Visual cues through key product placements and signage can elevate perceptions of commitment to wellness. Signage can move beyond price and include relevant nutritional information and even the benefits of particular foods. Shoppers are not just looking for calories, fat and sugar, but functional benefits and medicinal qualities provided.
More and more shoppers are seeing “food as medicine'' as they look to improve their lifestyles. But don’t assume shoppers will know or remember the functional benefits of foods. Help them understand through effective signage and display.
Signage that shows how particular fruits and vegetables, meats and dairy can be used in a meal are also highly influential to buyer decisions. When generating signage that inspires, use imagery that is aspirational but achievable. Making wellness shopping and cooking appear simple helps to encourage shoppers to experiment and ultimately add an item and try a suggested meal.
Better virtual perimeters
As more shoppers continue to shift a percentage of their shopping online, grocers should be using shopper marketing to drive awareness of their online presence and programs. Grocers’ websites can be powerful tools to use when tackling wellness for shoppers.
Grocer websites that offer not only recipes but search filters for healthy and special diets allow shoppers to more easily navigate perimeter products online and shop those recipes in a few clicks.
With the shift to ecommerce, shopping in the near term will become less impulsive. Shoppers are likely to add fewer new or experimental items to their carts because they don’t wander by products online like they do in-store.
Grocers combat this now by selling ad placements. However, this is limited to the few brands willing to spend the money for a limited piece of real estate, interrupting a focused mission.
Generating content and building user experiences that natively suggest healthy choices will help combat decreased foot traffic. Insert healthy recipes into the online journey, make recipes shoppable, give personalized suggestions based on browsing history and past purchases, and help facilitate product discovery.
As more data is provided by shoppers, information can be used to create suggestive meal plans based on work schedules, family habits, or personal fitness goals.
The opportunity is for grocery to move beyond the transactional dynamic. The future will see more personalization of shopping experiences and guided suggestions that promote healthy choices. Grocers must take on the challenge to inspire more wellness shopping.
The future perimeter is about moving away from a physical destination and moving toward a mindset of how you are fulfilling your shoppers’ personal goals. If grocers don’t, someone will.
Raj B. Shroff is Founder and Principal of PINE Strategy & Design, where he focuses on shopper insights and research, trend foresight, category innovation, and the future of retail.

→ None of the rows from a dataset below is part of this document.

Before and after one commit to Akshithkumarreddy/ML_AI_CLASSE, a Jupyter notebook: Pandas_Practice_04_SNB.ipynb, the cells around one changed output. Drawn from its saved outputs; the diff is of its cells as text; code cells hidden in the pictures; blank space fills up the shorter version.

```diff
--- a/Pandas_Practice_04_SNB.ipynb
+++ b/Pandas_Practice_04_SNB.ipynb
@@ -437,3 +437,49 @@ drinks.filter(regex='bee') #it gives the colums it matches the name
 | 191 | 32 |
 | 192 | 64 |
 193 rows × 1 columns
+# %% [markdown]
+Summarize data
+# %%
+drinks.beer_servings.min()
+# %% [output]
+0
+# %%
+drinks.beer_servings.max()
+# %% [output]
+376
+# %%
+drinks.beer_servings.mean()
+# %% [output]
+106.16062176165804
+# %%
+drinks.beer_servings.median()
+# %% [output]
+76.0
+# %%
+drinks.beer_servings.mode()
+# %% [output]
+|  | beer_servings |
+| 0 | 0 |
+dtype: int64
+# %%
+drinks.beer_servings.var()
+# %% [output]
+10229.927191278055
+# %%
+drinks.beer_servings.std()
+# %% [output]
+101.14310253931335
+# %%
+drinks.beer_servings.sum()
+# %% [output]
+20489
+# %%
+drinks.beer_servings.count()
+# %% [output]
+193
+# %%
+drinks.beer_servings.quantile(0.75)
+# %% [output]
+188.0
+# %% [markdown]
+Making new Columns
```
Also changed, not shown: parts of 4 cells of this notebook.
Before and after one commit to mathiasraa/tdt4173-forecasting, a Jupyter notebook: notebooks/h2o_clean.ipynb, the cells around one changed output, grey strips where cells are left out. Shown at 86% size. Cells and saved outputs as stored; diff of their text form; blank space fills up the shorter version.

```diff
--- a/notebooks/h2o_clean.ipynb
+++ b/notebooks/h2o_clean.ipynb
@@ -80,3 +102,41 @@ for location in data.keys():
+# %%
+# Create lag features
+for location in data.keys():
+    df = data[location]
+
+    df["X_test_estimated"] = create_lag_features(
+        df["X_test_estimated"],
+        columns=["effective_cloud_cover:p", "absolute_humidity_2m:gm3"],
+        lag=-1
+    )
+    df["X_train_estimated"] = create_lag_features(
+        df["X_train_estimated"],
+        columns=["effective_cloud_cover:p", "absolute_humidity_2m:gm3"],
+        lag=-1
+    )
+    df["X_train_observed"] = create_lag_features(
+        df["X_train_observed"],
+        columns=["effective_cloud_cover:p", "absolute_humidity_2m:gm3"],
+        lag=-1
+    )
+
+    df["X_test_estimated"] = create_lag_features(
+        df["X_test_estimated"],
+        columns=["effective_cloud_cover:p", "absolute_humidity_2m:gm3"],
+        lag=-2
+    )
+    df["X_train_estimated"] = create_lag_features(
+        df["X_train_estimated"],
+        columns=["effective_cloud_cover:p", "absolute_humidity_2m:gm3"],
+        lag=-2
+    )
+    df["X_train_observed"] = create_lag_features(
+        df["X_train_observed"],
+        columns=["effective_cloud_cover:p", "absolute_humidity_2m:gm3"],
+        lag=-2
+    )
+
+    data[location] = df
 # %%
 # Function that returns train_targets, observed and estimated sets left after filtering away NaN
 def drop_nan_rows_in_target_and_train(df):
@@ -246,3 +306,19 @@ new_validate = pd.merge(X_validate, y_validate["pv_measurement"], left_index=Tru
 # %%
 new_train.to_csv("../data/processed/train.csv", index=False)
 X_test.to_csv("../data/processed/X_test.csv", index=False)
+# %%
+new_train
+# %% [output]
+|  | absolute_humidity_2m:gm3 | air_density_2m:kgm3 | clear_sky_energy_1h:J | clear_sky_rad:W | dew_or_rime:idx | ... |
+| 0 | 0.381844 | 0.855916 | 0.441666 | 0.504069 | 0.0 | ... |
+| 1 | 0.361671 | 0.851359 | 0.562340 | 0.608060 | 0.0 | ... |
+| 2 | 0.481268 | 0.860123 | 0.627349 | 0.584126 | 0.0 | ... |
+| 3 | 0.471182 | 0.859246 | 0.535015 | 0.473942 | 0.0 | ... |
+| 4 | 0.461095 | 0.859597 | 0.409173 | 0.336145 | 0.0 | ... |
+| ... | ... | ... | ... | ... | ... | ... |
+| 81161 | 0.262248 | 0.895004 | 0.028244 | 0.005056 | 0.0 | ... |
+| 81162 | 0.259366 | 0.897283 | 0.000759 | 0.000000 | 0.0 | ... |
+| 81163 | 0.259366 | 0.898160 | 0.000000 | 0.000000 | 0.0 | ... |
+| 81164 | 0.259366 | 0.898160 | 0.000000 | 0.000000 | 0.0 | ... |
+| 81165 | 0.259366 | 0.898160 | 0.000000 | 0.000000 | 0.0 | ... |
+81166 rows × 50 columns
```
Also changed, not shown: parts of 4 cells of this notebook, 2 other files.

John Youger is Partner at PINE Strategy & Design, where he works with CPG brands and retailers to project and build experiences that meet evolving customer needs and future trends.